Residential irrigation can account for 40% of domestic water consumption in a given municipality. Rain barrels not only store water, they help decrease demand during the sweltering summer months. Only 1/4 inch of rainfall runoff from the average roof will completely fill the typical barrel. Collection of water from rooftop runoff can provide an ample supply of this free "soft water" containing no chlorine, lime or calcium. Because it tends to have fewer sediments and dissolved salts than municipal water, rain water is ideal for a multitude of applications, including biodynamic and organic vegetable gardens, raised planter beds for botanicals, indoor tropical plants like ferns and orchids, automobile washing, and cleaning household windows.

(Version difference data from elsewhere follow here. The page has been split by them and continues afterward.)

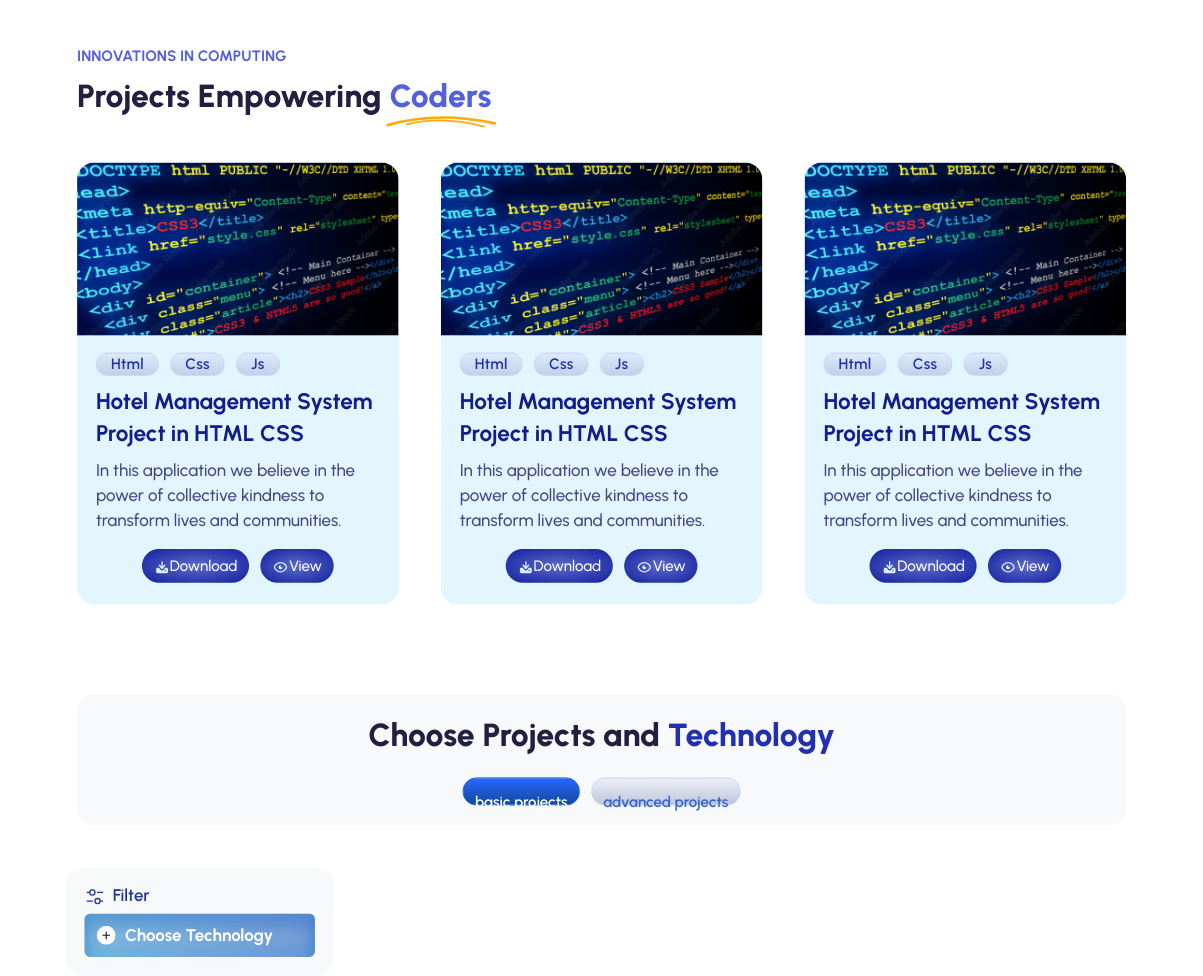
Repository: sharma171/jtccreativeideas
Page: /newsection (app in nextjssite/)
An editor plug-in stored every save of this project. The page is shown before and after a run of saves, followed by the edit.
The browser window is 1280 px wide. The pictures show the whole page, at 94% of full size.
The project was rebuilt for these pictures with package versions that can differ from the ones it lists, and the page was loaded fresh each time. The framework's server and built-in components were replaced by stand-ins that run in the browser. Also part of the build but not shown: nextjssite/next.config.mjs.

Above is the page before, as saved 2024-03-30 16:59:41.

After the next 2 saves:
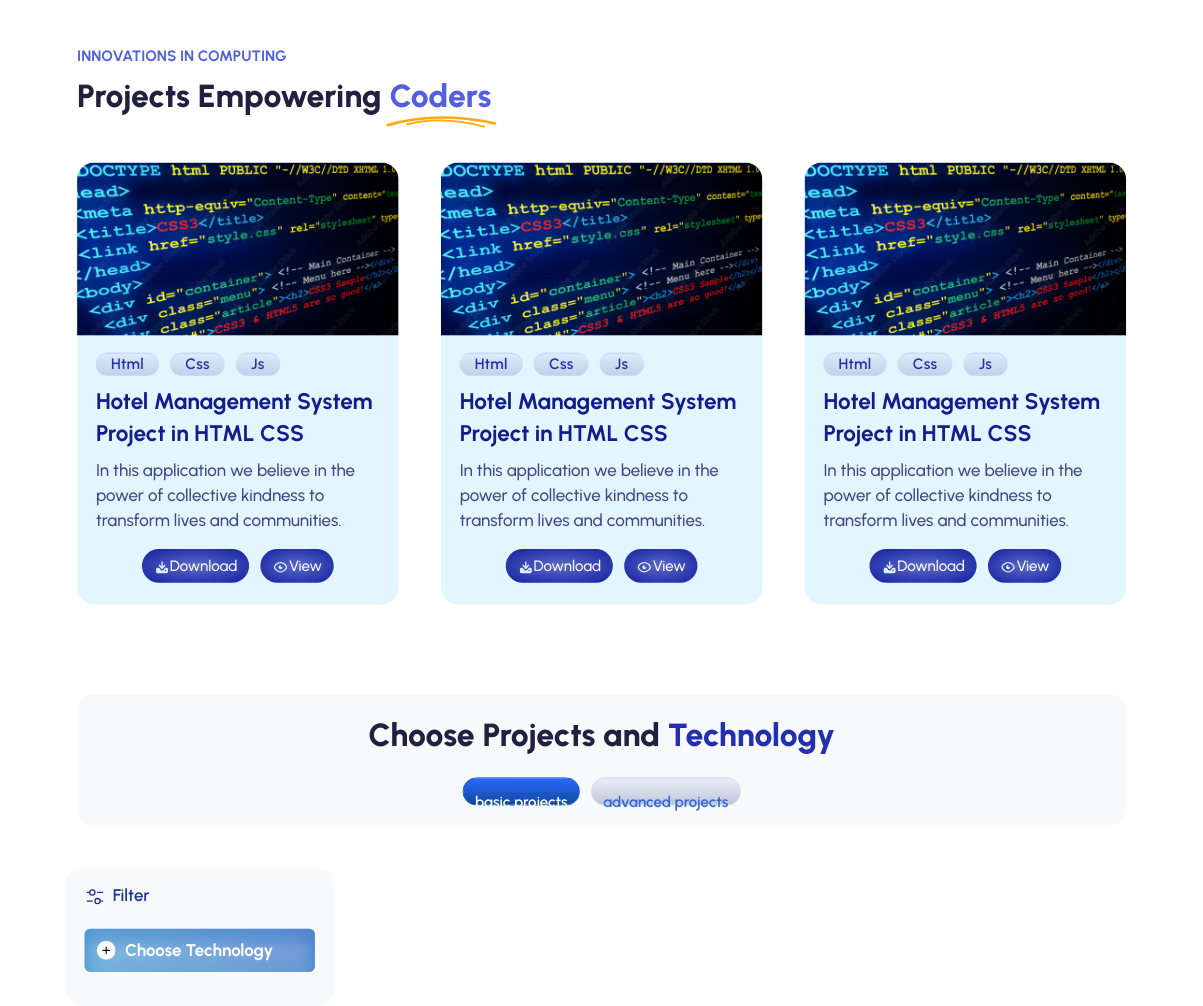
The 2 saves are shown as one change because they came seconds apart.
The last was saved 102 s later.
--- a/nextjssite/src/app/newsection/page.css
+++ b/nextjssite/src/app/newsection/page.css
@@ -312,6 +312,9 @@ section.projects {
     background: #F7F9FB;
     padding: 20px;
     border-radius: 18px;
+    display: flex;
+    flex-direction: column;
+    gap: 16px;
 }
 .ecom-filter .icon-tophead {
     display: flex;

Saving water in this manner will reduce you demand for treated tap water, and save money by lowering your monthly bill. Rain water diversion will also help decrease the burden on water treatment facilities and municipal drainage systems during storms. The storage of rain water is also recommended for general emergency preparedness, or for areas prone to disasters or drought. A good formula to remember: 1 inch of rain on a 1,000 sq ft roof yields 623 gallons of water. Calculate the yield of your roof by multiplying the square footage of your roof by 623 and divide by 1000.

Traditionally, rainwater from your roof flows to the ground via a downspout - a pipe through which water is channeled from your home or building eaves troughs (fancy name for roof top gutters). Some downspouts discharge water directly onto the ground, while others serve as conduits to the sewer system. Depending on your local jurisdiction and building design, water may be discharged into the sanitary sewer system, where it will accompany used household water to a municipal treatment facility; or it will enter the storm sewer system, which is designed to drain streets and parking lots of urban runoff. Storm water then passed into flood control channels and eventually enters the local streams, lakes and wetlands. In older municipalities, the sanitary and storm sewers are sometimes merged into one system of piping. During dry weather, the combined flow is diverted to the treatment facility for processing. But during heavy downpours or system failures, the facilities become overloaded and can exceed their carrying capacities, polluting local waterways. This unnatural contamination can lead to algae blooms, high bacterial counts, fetid odors, no fishing zones, and beach closures. Newer municipalities usually have infrastructure that separates the two systems, but that results in irrigation overflow from landscaping and farms entering the storm channels as urban runoff, tainting healthy watershed.